A Nation Without Cash: Norway’s the First Country to Go Cash Free

Developed countries are migrating towards cash-free societies; such a statement is undeniable. Before the invention of the credit card in 1950, everything was cash-only. Now, the introduction and surge in popularity of mobile payments such as Apple Pay have resulted in many people realizing that fiat money* is something they could potentially do without. Cash will be around in most societies for many decades; however, some nations are already well on the road to going entirely cash free. One of these nations is Norway.

I lived in Norway for a year before coming to Princeton; I didn’t use cash once. Not only did I never use cash, but I never even had it in my wallet. Everything is done electronically. I was not alone in this experience: the majority of Norwegians, particularly the younger generation, simply don’t use cash anymore. As of last year, Norway’s cash levels were under 5%, and this percentage is falling rapidly.

The primary reason for this is that Norway’s two largest banks, DNB and Nordea, have stopped accepting and offering cash transactions. DNB, Norway’s largest banks, has publicly stated its desire for the nation to go cash-free. The fundamentals are already in place for this to occur: Vipps, DNB’s mobile payment app, is already being used by over 40% of the Norwegian population. The most striking example of the use of Vipps is that if you walk down the streets of Oslo, Norway’s capital, instead of seeing homeless people holding a cup and asking for change, all you see is a sign next to them with their “Vipps” details. People donate by sending them money electronically since most now have no cash to give.

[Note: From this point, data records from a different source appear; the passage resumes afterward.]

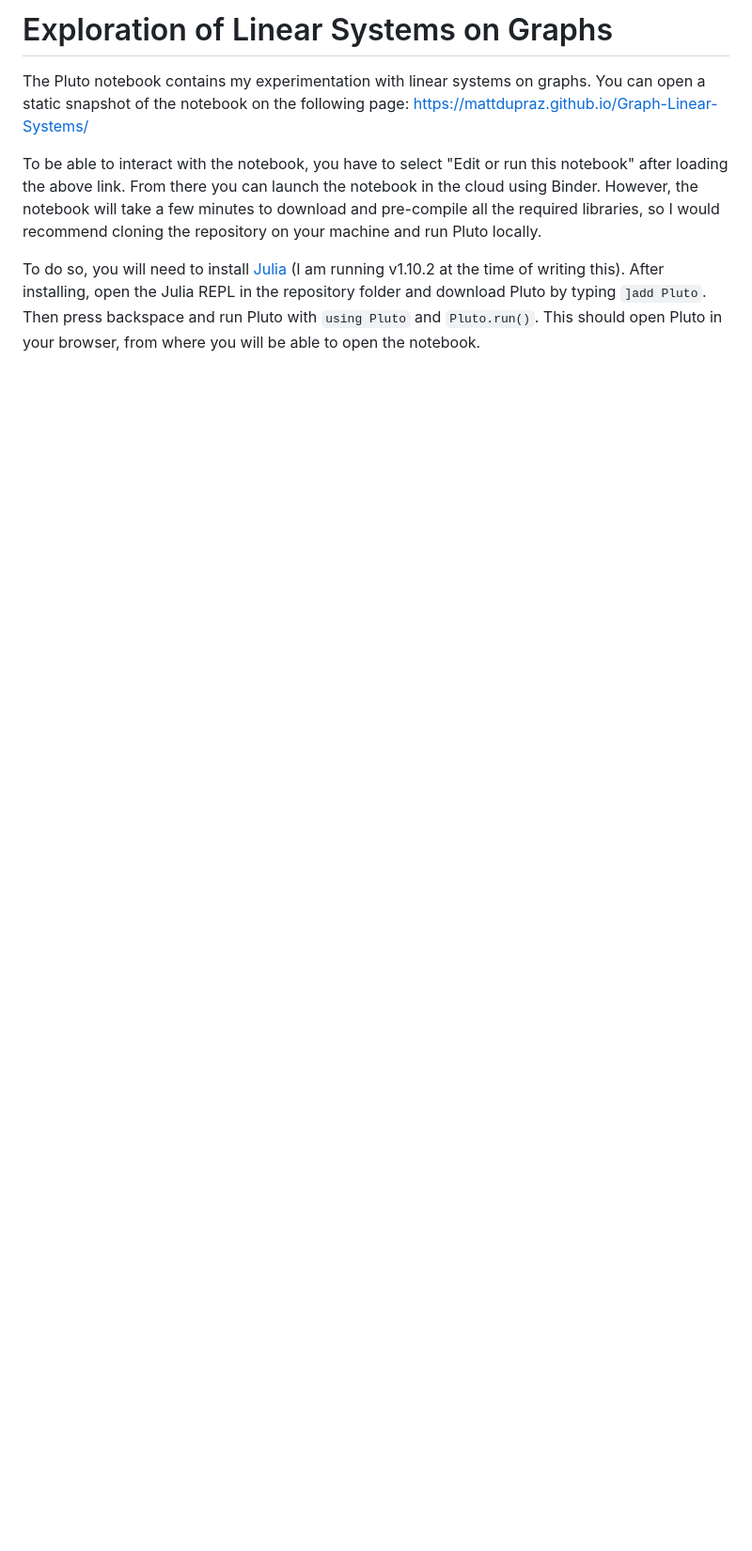
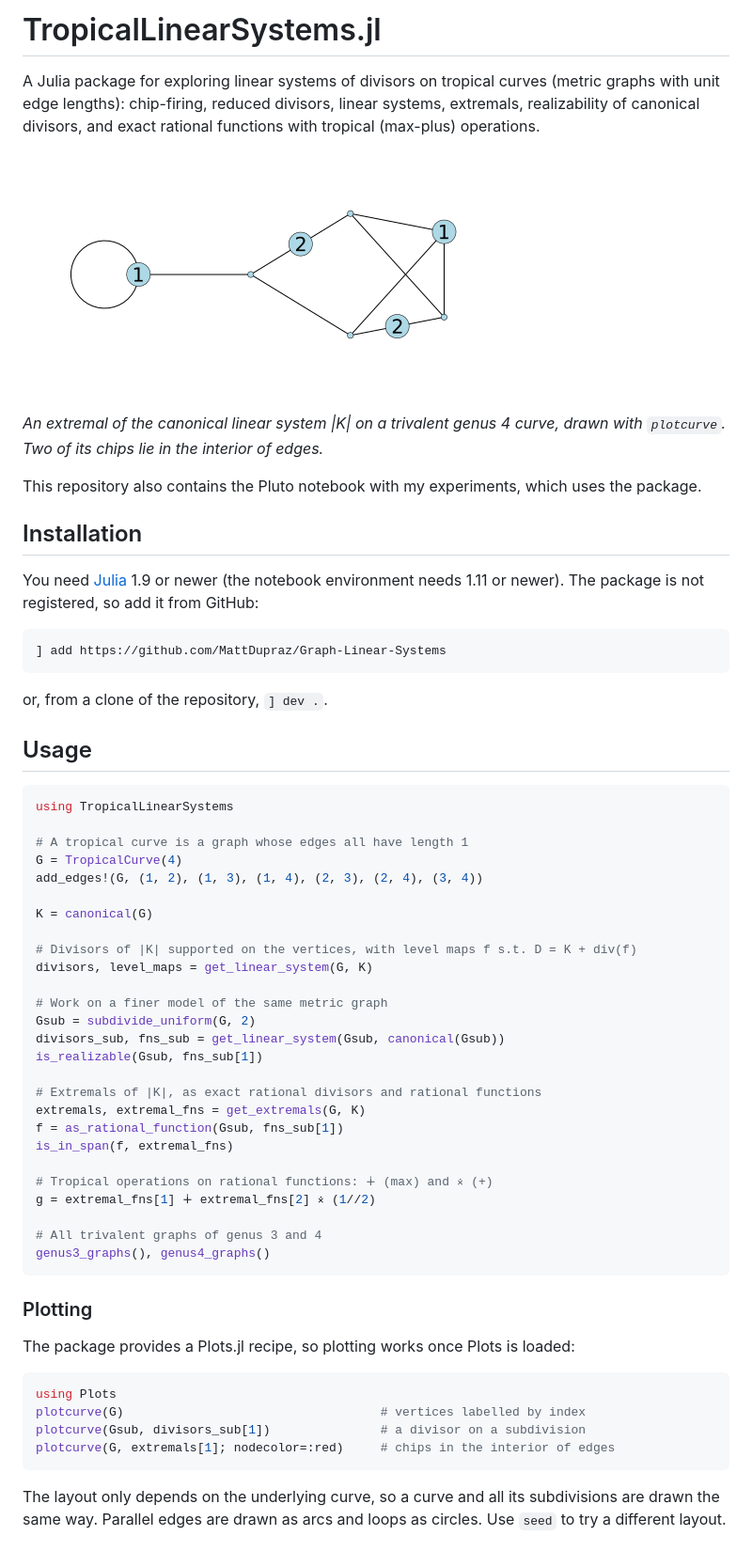
Before and after one commit to MattDupraz/Graph-Linear-Systems, a Markdown page: README.md, the part around one of its changes. Shown at 94% size. GitHub-like rendering; pictures changed too: docs/curve.png (added); blank space fills up the shorter version.

Commit message:
Turn the notebook into the TropicalLinearSystems package
Move the definitions from the Pluto notebook into a Julia package with
tests, and make the notebook load the package from a local environment
in notebooks/.

- Split the code into src/ by topic (curves, divisors, linear systems,
  realizability, rational functions, tropical operations, extremals,
  cells) and add genus3_graphs()/genus4_graphs()
- Fix is_canonical (called Base.reduce), has_self_loops (always false),
  get_level_map's return type, get_order returning a Rational into an
  integer divisor, and is_in_span with no generators
- Replace GraphRecipes plotting with a Plots recipe whose layout only
  depends on the underlying curve, so subdivisions are drawn consistently,
  and which can draw RationalDivisors
- Drop DataStructures; the package only depends on stdlibs and RecipesBase
- Add a README picture and the script that generates it

````diff
--- a/README.md
+++ b/README.md
@@ -1,18 +1,73 @@
-# Exploration of Linear Systems on Graphs
+# TropicalLinearSystems.jl
 
-The Pluto notebook contains my experimentation with linear systems on graphs.
-You can open a static snapshot of the notebook on the following page:
-<https://mattdupraz.github.io/Graph-Linear-Systems/>
+A Julia package for exploring linear systems of divisors on tropical curves
+(metric graphs with unit edge lengths): chip-firing, reduced divisors, linear
+systems, extremals, realizability of canonical divisors, and exact rational
+functions with tropical (max-plus) operations.
 
-To be able to interact with the notebook, you have to select "Edit or run this
-notebook" after loading the above link. From there you can launch the notebook in the
-cloud using Binder. However, the notebook will take a few minutes to download
-and pre-compile all the required libraries, so I would recommend cloning the
-repository on your machine and run Pluto locally.
+![An extremal of the canonical linear system of a genus 4 curve](docs/curve.png)
 
-To do so, you will need to install [Julia](https://julialang.org/downloads/)
-(I am running v1.10.2 at the time of writing this).
-After installing, open the Julia REPL in the repository folder and download
-Pluto by typing `]add Pluto`. Then press backspace
-and run Pluto with `using Pluto` and `Pluto.run()`.
-This should open Pluto in your browser, from where you will be able to open the notebook.
+*An extremal of the canonical linear system |K| on a trivalent genus 4 curve,
+drawn with `plotcurve`. Two of its chips lie in the interior of edges.*
+
+This repository also contains the Pluto notebook with my experiments, which
+uses the package.
+
+## Installation
+
+You need [Julia](https://julialang.org/downloads/) 1.9 or newer
+(the notebook environment needs 1.11 or newer).
+The package is not registered, so add it from GitHub:
+
+```julia
+] add https://github.com/MattDupraz/Graph-Linear-Systems
+```
+
+or, from a clone of the repository, `] dev .`.
+
+## Usage
+
+```julia
+using TropicalLinearSystems
+
+# A tropical curve is a graph whose edges all have length 1
+G = TropicalCurve(4)
+add_edges!(G, (1, 2), (1, 3), (1, 4), (2, 3), (2, 4), (3, 4))
+
+K = canonical(G)
+
+# Divisors of |K| supported on the vertices, with level maps f s.t. D = K + div(f)
+divisors, level_maps = get_linear_system(G, K)
+
+# Work on a finer model of the same metric graph
+Gsub = subdivide_uniform(G, 2)
+divisors_sub, fns_sub = get_linear_system(Gsub, canonical(Gsub))
+is_realizable(Gsub, fns_sub[1])
+
+# Extremals of |K|, as exact rational divisors and rational functions
+extremals, extremal_fns = get_extremals(G, K)
+f = as_rational_function(Gsub, fns_sub[1])
+is_in_span(f, extremal_fns)
+
+# Tropical operations on rational functions: ∔ (max) and ⨰ (+)
+g = extremal_fns[1] ∔ extremal_fns[2] ⨰ (1//2)
+
+# All trivalent graphs of genus 3 and 4
+genus3_graphs(), genus4_graphs()
+```
+
+### Plotting
+
+The package provides a Plots.jl recipe, so plotting works once Plots is loaded:
+
+```julia
+using Plots
+plotcurve(G)                                   # vertices labelled by index
+plotcurve(Gsub, divisors_sub[1])               # a divisor on a subdivision
+plotcurve(G, extremals[1]; nodecolor=:red)     # chips in the interior of edges
+```
+
+The layout only depends on the underlying curve, so a curve and all its
+subdivisions are drawn the same way. Parallel edges are drawn as arcs and loops as
+circles. Use `seed` to try a different layout.
+
````
Also changed, not shown: other parts of README.md (+15 -0 lines), 18 other files.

Norway’s politicians are pledging that Norway goes completely cash-free, and if it does, it may be the first country to do so (although their neighbours Sweden are not far behind). But what is the point of going cash-free? The core economic reason is that in a cash-free society, tax evasion and money laundering becomes exponentially more difficult. Although the informal economy isn’t notoriously large in Norway, tax evasion is comparatively more a problem, so this will be much easier to regulate if every transaction can be observed by banks. The second and more general reason is that not using cash just makes life easier. Instead of trying to use all the small pennies you have in your wallet to pay for a good, you always pay exactly what the good costs, and nothing more. Additionally, if all your payments are made with electronically, then you have a much better understanding of how much money you have at a given time, since everything is centralised in one place.

A cash-free society would be historic, and other nations would almost certainly look to follow suit. In fact, the United States, although still heavily reliant on cash, is inching slowly but surely towards going cash-free. The benefits in America’s economy would be huge. Tax evasion and the informal economy would be much easier to keep taps on, and society itself would simply function more smoothly. Although the day cash is used for the last time In America is many years away, it is coming. And it may well be coming faster than you think.

* = Fiat money is inconvertible paper money made legal tender by a government decree.